And even the rubbish Pacer has got in on the act, in a typically underwhelming but for once in the Pacer story very welcome way!
Across the Atlantic, Union Pacific were the first of the American railroads to present modern diesels in heritage paint schemes, with these magnificent six in 2005. Units were painted not in precise copies of historic schemes, but in a ‘New Mini’ version – how the predecessor railroads might have looked if they hadn’t been swept into UP but had continued to develop their own styles, and with the slogan ‘Proud History – Powerful Future’. Stunning.
This is no 1983, for the Western Pacific
And 1989, for the Rio Grande – best of the lot, I think
And 1995, for Chicago and North Western.
And 1996, representing the Southern Pacific. The numbers assigned to these units represent the year the ancestor joined UP.

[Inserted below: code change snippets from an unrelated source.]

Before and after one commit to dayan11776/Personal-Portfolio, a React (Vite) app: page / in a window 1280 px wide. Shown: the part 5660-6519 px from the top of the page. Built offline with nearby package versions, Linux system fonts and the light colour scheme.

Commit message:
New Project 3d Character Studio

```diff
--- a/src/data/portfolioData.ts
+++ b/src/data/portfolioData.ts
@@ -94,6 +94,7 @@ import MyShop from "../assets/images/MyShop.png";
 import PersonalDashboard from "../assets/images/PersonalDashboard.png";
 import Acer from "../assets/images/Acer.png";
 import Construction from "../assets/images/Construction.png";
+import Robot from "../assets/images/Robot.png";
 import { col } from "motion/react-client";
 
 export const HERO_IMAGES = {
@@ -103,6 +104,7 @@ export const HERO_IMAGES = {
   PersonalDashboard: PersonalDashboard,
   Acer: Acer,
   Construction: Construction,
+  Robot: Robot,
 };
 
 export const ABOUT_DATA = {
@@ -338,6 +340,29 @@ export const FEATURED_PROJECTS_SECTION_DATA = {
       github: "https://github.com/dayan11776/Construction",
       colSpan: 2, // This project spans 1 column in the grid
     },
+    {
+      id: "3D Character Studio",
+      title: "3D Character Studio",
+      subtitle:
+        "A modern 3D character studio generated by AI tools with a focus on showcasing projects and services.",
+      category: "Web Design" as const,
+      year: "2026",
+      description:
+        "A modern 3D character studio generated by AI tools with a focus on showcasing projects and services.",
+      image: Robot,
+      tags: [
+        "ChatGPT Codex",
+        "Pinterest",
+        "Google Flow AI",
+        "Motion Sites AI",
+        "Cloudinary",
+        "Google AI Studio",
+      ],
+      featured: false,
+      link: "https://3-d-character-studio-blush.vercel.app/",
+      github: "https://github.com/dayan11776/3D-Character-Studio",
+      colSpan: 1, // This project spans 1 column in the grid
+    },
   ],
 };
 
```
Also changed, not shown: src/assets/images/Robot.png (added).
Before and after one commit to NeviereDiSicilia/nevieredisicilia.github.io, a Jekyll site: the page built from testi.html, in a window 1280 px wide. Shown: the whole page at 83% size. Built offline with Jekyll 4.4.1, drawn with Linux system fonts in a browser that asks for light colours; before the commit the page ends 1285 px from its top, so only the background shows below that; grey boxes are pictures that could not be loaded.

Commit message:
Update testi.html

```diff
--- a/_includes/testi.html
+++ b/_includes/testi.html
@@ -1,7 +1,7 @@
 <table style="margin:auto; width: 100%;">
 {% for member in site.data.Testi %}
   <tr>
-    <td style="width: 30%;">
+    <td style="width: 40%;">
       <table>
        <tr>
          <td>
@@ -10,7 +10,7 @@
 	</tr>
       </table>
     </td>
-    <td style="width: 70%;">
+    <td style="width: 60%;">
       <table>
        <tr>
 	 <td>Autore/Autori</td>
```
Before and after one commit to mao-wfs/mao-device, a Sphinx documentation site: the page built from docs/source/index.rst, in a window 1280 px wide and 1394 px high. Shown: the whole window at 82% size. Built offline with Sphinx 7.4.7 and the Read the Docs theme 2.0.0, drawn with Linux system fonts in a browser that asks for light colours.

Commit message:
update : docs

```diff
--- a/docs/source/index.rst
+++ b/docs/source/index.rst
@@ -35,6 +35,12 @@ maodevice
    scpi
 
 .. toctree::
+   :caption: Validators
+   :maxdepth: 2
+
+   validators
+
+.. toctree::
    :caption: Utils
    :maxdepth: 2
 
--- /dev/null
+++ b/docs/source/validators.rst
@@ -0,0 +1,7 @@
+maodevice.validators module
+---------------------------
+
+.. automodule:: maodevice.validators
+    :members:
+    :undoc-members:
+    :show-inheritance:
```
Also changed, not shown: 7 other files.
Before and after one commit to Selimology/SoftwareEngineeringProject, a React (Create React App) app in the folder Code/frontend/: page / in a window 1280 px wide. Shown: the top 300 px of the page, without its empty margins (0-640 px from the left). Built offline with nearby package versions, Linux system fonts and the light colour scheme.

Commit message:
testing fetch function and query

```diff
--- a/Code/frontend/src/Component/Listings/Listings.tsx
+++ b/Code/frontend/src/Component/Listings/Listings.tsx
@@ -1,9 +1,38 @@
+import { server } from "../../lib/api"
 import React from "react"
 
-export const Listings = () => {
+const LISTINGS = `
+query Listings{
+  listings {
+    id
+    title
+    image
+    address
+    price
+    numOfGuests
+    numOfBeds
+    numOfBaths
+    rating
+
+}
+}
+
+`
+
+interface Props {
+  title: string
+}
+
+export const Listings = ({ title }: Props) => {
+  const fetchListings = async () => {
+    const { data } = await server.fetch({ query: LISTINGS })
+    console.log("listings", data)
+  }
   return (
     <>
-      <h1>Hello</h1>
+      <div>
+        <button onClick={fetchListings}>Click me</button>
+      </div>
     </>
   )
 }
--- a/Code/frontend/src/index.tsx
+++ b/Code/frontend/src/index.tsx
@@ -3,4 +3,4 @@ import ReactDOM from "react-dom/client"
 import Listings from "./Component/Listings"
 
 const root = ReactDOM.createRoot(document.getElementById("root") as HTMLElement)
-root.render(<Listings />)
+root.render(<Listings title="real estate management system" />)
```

And, in 2012, Norfolk Southern followed, painting 20 new units in meticulously researched and applied liveries of ‘fallen flag’ predecessors, including such names as Delaware Lackawanna, Erie, Lehigh Valley, Nickel Plate, Pennsylvania, Southern, Wabash and others, right up to Conrail.
Here’s the New Jersey Central.
And the Reading.
And the Norfolk and Western.
And New York Central.
And it isn’t just trains. British Airways celebrated the centenary of its oldest ancestor, Aircraft Transport and Travel Limited, which operated the first scheduled international air passenger service in the world between London and Paris, by repainting four jets – an Airbus 319 and three 747s – in historic schemes from its own past and from predecessors BOAC and BEA.
They do look pretty special, especially coming into Seattle.
And the BEA Airbus looks very smart.
American Airlines has a programme similar to NS – predecessor schemes on modern jets. Here’s TWA.
And even tiny Aer Lingus have had a go, with this very traditional looking scheme on a 737
And, finally, Jetblue, founded in 1988, has a retro livery, showing what its designers think a 1965 Jetblue would have looked like. I guess this is the ‘Reverse New Mini’ approach.
And they have this one too, honouring the New York Fire Department.
These planes and trains are all out there working in the real world, earning their keep alongside their conventionally painted brethren.
So, the QOTD is – who and what should be next?